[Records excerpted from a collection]
+---+

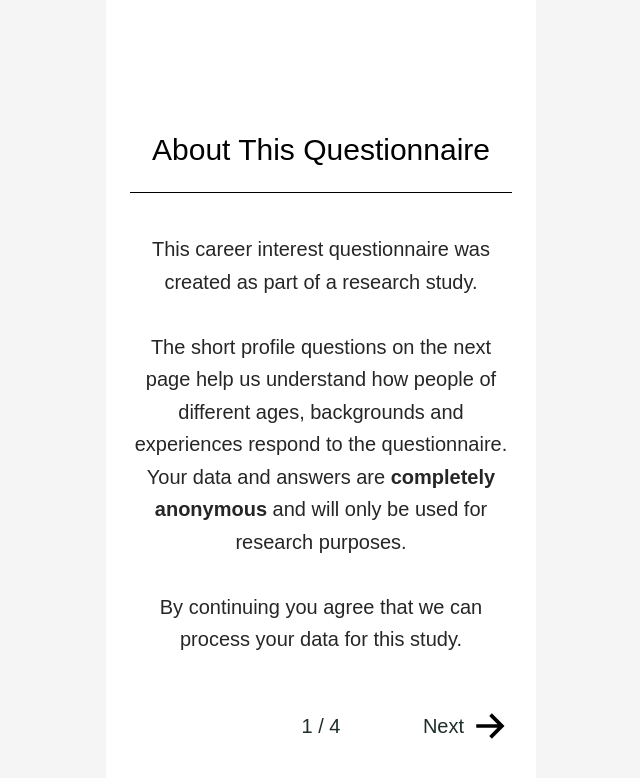
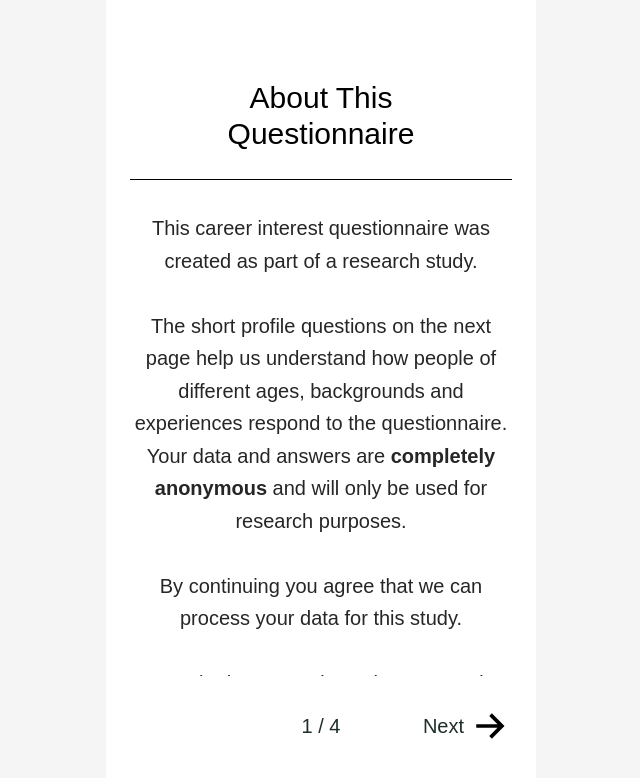
Before and after one commit to EvelynBiancaHueller/bachelor-thesis-career-questionnaire, a Next.js app: page / in a window 1280 px wide. Shown: the top 778 px of the page, without its empty margins (319-959 px from the left). Built offline with nearby package versions, Linux system fonts and the light colour scheme; no server answers; the database is empty.

Commit message:
style: adapt layout

```diff
--- a/app/components/non-gamified-version/info/non-gamified-info-page.tsx
+++ b/app/components/non-gamified-version/info/non-gamified-info-page.tsx
@@ -30,19 +30,22 @@ export function NonGamifiedInfoPage({
     if (!step) return null;
     return (
         <NonGamifiedFrame>
-            <div className="min-h-0 flex-1 overflow-y-auto mt-25">
-                <h1 className="text-center text-3xl font-normal text-black">
-                    {step.title}
-                </h1>
+            <div className="min-h-0 flex-1 overflow-y-auto">
+                <div className="mt-[clamp(0.5rem,2.5vh,3rem)]">
+                    <div className="flex h-[clamp(7rem,16vh,10rem)] shrink-0 flex-col">
+                        <h1 className="flex flex-1 items-center justify-center px-8 text-center text-3xl font-normal text-black">
+                            {step.title}
+                        </h1>
+                        <div className="border-t border-black" />
+                    </div>
 
-                <div className="mt-6 border-t border-black" />
-
-                <div className="mt-10 space-y-5 text-xl leading-relaxed text-neutral-800 text-center">
-                    {step.body}
+                    <div className="mt-[clamp(1.5rem,4vh,2.5rem)] space-y-5 text-center text-xl leading-relaxed text-neutral-800">
+                        {step.body}
+                    </div>
                 </div>
             </div>
 
-            <div className="mt-4 grid grid-cols-[1fr_auto_1fr] items-center gap-x-3 pb-5 pt-3">
+            <div className="shrink-0 mt-4 grid grid-cols-[1fr_auto_1fr] items-center gap-x-3 pb-5 pt-3">
                 <div className="justify-self-start">
                     {!isFirst ? (
                         <FooterButton
--- a/app/components/non-gamified-version/non-gamified-frame.tsx
+++ b/app/components/non-gamified-version/non-gamified-frame.tsx
@@ -9,7 +9,7 @@ type NonGamifiedFrameProps = {
 export function NonGamifiedFrame({ children }: NonGamifiedFrameProps) {
   return (
     <main className="min-h-screen bg-neutral-100">
-      <section className="mx-auto flex h-dvh flex-col overflow-hidden w-full max-w-107.5 bg-white px-6 py-8">
+      <section className="mx-auto flex h-dvh w-full max-w-107.5 flex-col bg-white px-6 py-8">
         {children}
       </section>
     </main>
--- a/app/components/non-gamified-version/non-gamified-question-page.tsx
+++ b/app/components/non-gamified-version/non-gamified-question-page.tsx
@@ -35,16 +35,16 @@ export function NonGamifiedQuestionPage({
 }: NonGamifiedQuestionPageProps) {
   return (
     <NonGamifiedFrame>
-      <div className="mt-25">
-        <div className="flex h-[clamp(7rem,16vh,10rem)] shrink-0 flex-col">
-          <h1 className="flex flex-1 items-center justify-center overflow-y-auto px-8 text-center text-2xl font-normal text-black">
-            {questionText}
-          </h1>
+        <div className="mt-[clamp(1.5rem,2.5vh,3rem)]">
+          <div className="flex h-[clamp(6rem,16vh,10rem)] shrink-0 flex-col">
+            <h1 className="flex flex-1 items-center justify-center overflow-y-auto px-8 text-center text-2xl font-normal text-black">
+              {questionText}
+            </h1>
 
           <div className="border-t border-black" />
         </div>
 
-        <fieldset className="mt-14 space-y-7">
+        <fieldset className="mt-[clamp(2rem,5vh,3.5rem)] space-y-[clamp(1rem,2.5vh,1.75rem)]">
           {answerOptions.map((option) => {
             const selected = selectedAnswerId === option.id;
 
@@ -77,7 +77,7 @@ export function NonGamifiedQuestionPage({
         </fieldset>
       </div>
 
-      <div className="mt-auto grid grid-cols-[1fr_auto_1fr] items-center gap-x-3 pb-5 pt-3">
+      <div className="shrink-0 mt-auto grid grid-cols-[1fr_auto_1fr] items-center gap-x-3 pb-5 pt-3">
         <div className="justify-self-start">
             {questionNumber !== 1 ?
               <FooterButton
```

+---+

Action item: Copy all the lines from the data above that hold the word "neutral".

Response for this exercise:
-                <div className="mt-10 space-y-5 text-xl leading-relaxed text-neutral-800 text-center">
+                    <div className="mt-[clamp(1.5rem,4vh,2.5rem)] space-y-5 text-center text-xl leading-relaxed text-neutral-800">
     <main className="min-h-screen bg-neutral-100">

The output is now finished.